In selecting securities for the Fund’s portfolio, the Adviser focuses on whether the domestic equity market offers the potential for acceptable risk-adjusted returns (lower volatility and higher price momentum) that the Adviser deems in its judgment to likely produce positive returns to the Fund.
If so, the Fund invests in domestic equities and/or Equity ETFs.
If not, the Fund invests in investment grade short-term fixed income securities or Fixed Income ETFs.
The Adviser utilizes rules-based, quantitative systems to measure market risk and select securities to buy and sell for the Fund.
The Adviser adjusts the Fund’s equity market exposure based upon its proprietary models as necessary.
These models may utilize factors including, but not limited to, momentum and trend (e.g., price return), market structure (e.g., liquidity), volatility, cross-asset signals (e.g., correlation), seasonality, and fundamentals (e.g., earnings growth).
The Fund may invest in 5- and 10-Year U.S. Treasury Note futures contracts when the Adviser’s proprietary models indicate that such a position may offer a positive expected return or meaningful diversification benefits for the portfolio.
These models may utilize factors including, but not limited to, value (e.g., real yield), trend (e.g., price return), carry (e.g., steepness of the yield curve), and correlation.
The Fund may buy (or sell) contracts that give the Fund the right to sell an underlying asset at a specific time, i.e., put options (or put spreads) on equity indices and Equity ETFs when the Adviser’s proprietary models indicate that such a position may offer a hedge against a sharp decline in domestic or foreign equity markets.
The Fund may buy (or sell) contracts that give the Fund the right to buy an underlying asset at a specific time, i.e., call options (or call spreads) on equity indices and equity ETFs when the Adviser’s proprietary models indicate that the domestic markets may experience a sharp rally in domestic or foreign equity markets.

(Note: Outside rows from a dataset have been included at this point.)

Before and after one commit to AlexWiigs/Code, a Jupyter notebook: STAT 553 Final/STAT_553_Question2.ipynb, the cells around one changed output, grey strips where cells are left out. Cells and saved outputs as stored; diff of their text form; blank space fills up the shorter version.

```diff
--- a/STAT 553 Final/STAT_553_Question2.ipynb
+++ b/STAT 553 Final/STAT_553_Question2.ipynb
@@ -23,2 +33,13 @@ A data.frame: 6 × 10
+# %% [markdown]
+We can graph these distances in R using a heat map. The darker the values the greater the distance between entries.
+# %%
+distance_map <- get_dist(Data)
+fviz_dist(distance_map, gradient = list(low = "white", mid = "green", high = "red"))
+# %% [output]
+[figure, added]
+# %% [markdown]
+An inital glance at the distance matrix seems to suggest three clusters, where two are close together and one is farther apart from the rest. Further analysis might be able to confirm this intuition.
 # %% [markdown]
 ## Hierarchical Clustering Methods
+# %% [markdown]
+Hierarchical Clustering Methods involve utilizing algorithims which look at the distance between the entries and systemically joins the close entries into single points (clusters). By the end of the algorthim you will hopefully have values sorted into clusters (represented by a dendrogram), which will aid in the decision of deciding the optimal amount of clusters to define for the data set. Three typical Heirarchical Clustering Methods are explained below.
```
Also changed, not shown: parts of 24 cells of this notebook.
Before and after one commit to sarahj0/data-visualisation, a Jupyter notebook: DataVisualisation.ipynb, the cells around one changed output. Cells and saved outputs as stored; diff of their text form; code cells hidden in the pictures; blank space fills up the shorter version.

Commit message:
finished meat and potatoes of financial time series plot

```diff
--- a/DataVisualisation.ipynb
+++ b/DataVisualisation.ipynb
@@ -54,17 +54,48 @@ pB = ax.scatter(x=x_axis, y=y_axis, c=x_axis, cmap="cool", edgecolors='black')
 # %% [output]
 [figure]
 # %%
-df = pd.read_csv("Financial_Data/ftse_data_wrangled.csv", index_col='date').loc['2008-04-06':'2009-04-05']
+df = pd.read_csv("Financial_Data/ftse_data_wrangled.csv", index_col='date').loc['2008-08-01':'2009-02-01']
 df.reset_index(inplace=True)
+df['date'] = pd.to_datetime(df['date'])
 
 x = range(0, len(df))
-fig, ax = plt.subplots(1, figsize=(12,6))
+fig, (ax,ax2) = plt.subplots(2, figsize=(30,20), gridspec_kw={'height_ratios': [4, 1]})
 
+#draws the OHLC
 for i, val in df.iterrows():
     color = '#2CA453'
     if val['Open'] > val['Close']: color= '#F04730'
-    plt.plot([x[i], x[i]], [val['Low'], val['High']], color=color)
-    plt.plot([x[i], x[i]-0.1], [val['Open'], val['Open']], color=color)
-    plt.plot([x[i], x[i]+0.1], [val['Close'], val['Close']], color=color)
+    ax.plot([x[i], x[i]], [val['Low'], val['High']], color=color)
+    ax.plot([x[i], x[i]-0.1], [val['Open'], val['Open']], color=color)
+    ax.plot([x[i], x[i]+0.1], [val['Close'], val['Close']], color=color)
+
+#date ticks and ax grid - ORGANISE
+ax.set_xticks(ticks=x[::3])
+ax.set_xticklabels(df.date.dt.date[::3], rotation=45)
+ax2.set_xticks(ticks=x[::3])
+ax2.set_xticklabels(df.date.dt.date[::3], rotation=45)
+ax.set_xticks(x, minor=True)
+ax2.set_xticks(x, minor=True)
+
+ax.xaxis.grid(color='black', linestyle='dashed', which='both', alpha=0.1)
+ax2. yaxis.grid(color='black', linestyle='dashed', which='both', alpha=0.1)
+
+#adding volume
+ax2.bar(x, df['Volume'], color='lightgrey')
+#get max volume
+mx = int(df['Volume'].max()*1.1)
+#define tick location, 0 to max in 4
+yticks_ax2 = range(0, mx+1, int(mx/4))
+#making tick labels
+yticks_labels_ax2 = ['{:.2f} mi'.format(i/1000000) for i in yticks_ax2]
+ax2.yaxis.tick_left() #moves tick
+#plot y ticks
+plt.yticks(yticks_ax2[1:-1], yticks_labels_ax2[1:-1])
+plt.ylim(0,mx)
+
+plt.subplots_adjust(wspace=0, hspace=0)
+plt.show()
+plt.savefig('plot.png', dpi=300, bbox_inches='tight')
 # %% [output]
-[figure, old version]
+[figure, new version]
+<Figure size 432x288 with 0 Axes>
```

The Fund has the flexibility to invest in any combination of the securities described above, which include domestic common stock, preferred stock, depositary receipts, equity swaps, options, equity index futures, and ETFs that invest in these types of securities.
Under normal circumstances, the Fund invests at least 80% of its total assets in securities economically tied to the U.S. market.
The Fund may use investment leverage as part of its principal investment strategy.
The Fund typically expects to invest an amount approximately equal to its net assets directly in a portfolio of equity securities and/or ETFs while also maintaining notional exposure to 5- and 10-Year U.S. Treasury Notes through futures contracts as part of this leverage strategy.
The Fund’s total investment exposure is typically less than 200% of the Fund’s NAV.”
NFDIX Equity Sleeve
For the 75% equity equation of NFDIX we’ve got a combination of US factor equity ETFs, US sector ETFs and US individual stocks rounding things out.
What’s noteworthy in particular is the selection of Vanguard, iShares, JP Morgan, SPDR and Fidelity ETFs to fulfill three factor equity strategies.
- Low/Minimum Volatility
Instead of relying on the mandate of one particular fund provider for any of the given factor exposures it offers a blend of funds.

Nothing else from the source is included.